(Material for the task begins)

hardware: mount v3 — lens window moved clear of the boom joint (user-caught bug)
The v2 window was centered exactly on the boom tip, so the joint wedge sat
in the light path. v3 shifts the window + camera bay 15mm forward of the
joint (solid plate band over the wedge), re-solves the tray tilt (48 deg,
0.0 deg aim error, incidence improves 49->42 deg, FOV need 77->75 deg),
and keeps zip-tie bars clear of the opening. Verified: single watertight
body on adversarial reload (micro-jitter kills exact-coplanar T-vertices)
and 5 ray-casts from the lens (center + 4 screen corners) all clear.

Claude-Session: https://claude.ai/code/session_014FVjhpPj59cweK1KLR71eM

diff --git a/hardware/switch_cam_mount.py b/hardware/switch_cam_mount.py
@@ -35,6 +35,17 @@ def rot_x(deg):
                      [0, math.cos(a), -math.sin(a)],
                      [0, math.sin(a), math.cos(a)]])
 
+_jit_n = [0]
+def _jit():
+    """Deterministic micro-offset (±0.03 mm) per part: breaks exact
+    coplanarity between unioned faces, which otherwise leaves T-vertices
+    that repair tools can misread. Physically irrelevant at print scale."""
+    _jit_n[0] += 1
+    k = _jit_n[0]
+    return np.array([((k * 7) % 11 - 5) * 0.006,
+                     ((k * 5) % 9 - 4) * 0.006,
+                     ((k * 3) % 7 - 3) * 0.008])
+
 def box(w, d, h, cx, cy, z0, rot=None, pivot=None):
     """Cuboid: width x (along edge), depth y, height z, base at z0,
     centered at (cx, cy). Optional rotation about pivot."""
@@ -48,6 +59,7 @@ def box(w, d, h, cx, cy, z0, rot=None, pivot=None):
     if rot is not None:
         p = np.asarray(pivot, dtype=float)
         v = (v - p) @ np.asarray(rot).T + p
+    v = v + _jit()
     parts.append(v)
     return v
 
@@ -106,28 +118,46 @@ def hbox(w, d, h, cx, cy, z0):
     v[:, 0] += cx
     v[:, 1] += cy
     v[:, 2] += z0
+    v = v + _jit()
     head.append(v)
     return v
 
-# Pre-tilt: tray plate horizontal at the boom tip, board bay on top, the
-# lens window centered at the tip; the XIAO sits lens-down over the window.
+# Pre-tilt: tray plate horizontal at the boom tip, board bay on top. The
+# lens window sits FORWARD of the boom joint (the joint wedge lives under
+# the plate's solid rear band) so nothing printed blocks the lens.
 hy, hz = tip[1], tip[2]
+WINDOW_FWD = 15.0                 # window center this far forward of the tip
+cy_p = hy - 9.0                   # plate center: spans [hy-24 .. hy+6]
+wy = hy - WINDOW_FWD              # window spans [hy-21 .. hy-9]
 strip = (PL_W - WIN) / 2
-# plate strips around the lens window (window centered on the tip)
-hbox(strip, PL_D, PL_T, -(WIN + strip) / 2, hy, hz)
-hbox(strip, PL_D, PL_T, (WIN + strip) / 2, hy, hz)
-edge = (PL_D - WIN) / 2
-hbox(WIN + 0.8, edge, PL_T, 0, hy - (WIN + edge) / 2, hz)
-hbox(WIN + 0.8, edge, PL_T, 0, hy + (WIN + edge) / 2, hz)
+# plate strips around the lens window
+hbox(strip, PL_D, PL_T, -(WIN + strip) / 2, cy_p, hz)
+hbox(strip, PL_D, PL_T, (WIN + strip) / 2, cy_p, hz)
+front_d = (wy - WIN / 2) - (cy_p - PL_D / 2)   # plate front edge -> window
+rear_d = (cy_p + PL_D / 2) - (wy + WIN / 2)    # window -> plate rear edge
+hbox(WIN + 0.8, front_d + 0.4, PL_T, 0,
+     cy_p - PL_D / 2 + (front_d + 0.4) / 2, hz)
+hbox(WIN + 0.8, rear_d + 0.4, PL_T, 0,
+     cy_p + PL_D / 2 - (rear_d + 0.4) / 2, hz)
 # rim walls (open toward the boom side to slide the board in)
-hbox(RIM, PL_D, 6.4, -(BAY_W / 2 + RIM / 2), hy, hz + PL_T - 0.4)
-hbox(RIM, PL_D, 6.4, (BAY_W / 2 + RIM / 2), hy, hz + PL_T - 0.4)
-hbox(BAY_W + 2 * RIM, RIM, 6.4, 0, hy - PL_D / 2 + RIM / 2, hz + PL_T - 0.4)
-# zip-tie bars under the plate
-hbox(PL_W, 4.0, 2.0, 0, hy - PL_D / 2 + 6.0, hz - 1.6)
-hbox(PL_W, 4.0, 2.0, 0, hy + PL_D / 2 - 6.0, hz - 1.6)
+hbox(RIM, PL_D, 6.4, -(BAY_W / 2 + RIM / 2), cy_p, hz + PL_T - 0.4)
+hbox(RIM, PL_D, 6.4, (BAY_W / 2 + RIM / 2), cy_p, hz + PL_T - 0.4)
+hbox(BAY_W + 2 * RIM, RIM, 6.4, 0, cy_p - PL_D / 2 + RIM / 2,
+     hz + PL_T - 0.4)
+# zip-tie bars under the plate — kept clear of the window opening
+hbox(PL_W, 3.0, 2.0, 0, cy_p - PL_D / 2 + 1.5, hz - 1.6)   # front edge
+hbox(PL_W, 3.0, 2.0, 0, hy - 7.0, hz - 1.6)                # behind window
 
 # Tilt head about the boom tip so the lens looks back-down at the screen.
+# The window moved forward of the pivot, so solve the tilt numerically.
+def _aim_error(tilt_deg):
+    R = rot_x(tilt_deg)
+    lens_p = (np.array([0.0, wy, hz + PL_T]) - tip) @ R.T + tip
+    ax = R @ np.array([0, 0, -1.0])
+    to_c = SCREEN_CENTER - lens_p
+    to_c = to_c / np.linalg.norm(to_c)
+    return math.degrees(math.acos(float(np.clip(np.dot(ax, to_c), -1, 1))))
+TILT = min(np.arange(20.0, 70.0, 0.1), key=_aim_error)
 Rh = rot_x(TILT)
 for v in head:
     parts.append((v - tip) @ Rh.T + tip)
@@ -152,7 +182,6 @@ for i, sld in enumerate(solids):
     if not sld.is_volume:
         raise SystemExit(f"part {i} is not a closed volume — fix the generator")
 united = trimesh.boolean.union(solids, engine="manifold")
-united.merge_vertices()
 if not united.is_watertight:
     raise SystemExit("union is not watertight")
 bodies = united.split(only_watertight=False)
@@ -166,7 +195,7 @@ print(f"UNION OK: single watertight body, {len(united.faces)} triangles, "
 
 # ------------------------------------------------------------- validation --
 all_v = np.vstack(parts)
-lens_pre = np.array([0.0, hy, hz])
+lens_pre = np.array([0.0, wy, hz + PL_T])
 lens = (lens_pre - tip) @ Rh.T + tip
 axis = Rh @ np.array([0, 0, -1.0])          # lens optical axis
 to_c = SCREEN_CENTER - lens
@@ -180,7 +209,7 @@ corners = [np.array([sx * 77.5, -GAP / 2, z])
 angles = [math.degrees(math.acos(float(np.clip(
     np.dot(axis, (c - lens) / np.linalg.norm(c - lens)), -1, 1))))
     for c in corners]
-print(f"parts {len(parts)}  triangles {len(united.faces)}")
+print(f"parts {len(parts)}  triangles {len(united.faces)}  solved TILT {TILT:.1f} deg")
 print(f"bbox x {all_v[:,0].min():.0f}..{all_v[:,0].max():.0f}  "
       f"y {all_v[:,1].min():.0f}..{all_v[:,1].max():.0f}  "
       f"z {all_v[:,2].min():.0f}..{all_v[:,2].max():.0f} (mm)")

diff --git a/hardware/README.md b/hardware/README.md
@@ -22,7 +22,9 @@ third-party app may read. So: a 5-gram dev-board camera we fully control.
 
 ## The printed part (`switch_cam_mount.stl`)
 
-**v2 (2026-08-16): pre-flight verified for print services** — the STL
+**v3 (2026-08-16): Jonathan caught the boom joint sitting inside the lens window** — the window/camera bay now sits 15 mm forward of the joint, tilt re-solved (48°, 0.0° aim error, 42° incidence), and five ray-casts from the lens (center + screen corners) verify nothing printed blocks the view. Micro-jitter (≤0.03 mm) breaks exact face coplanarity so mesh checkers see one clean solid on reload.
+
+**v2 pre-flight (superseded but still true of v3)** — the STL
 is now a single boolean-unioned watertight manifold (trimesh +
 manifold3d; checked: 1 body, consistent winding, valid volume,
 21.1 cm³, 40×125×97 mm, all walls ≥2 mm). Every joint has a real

(Material for the task ends)

Out of the entries, report each line that contains the word "from".

and 5 ray-casts from the lens (center + 4 screen corners) all clear.
+**v3 (2026-08-16): Jonathan caught the boom joint sitting inside the lens window** — the window/camera bay now sits 15 mm forward of the joint, tilt re-solved (48°, 0.0° aim error, 42° incidence), and five ray-casts from the lens (center + screen corners) verify nothing printed blocks the view. Micro-jitter (≤0.03 mm) breaks exact face coplanarity so mesh checkers see one clean solid on reload.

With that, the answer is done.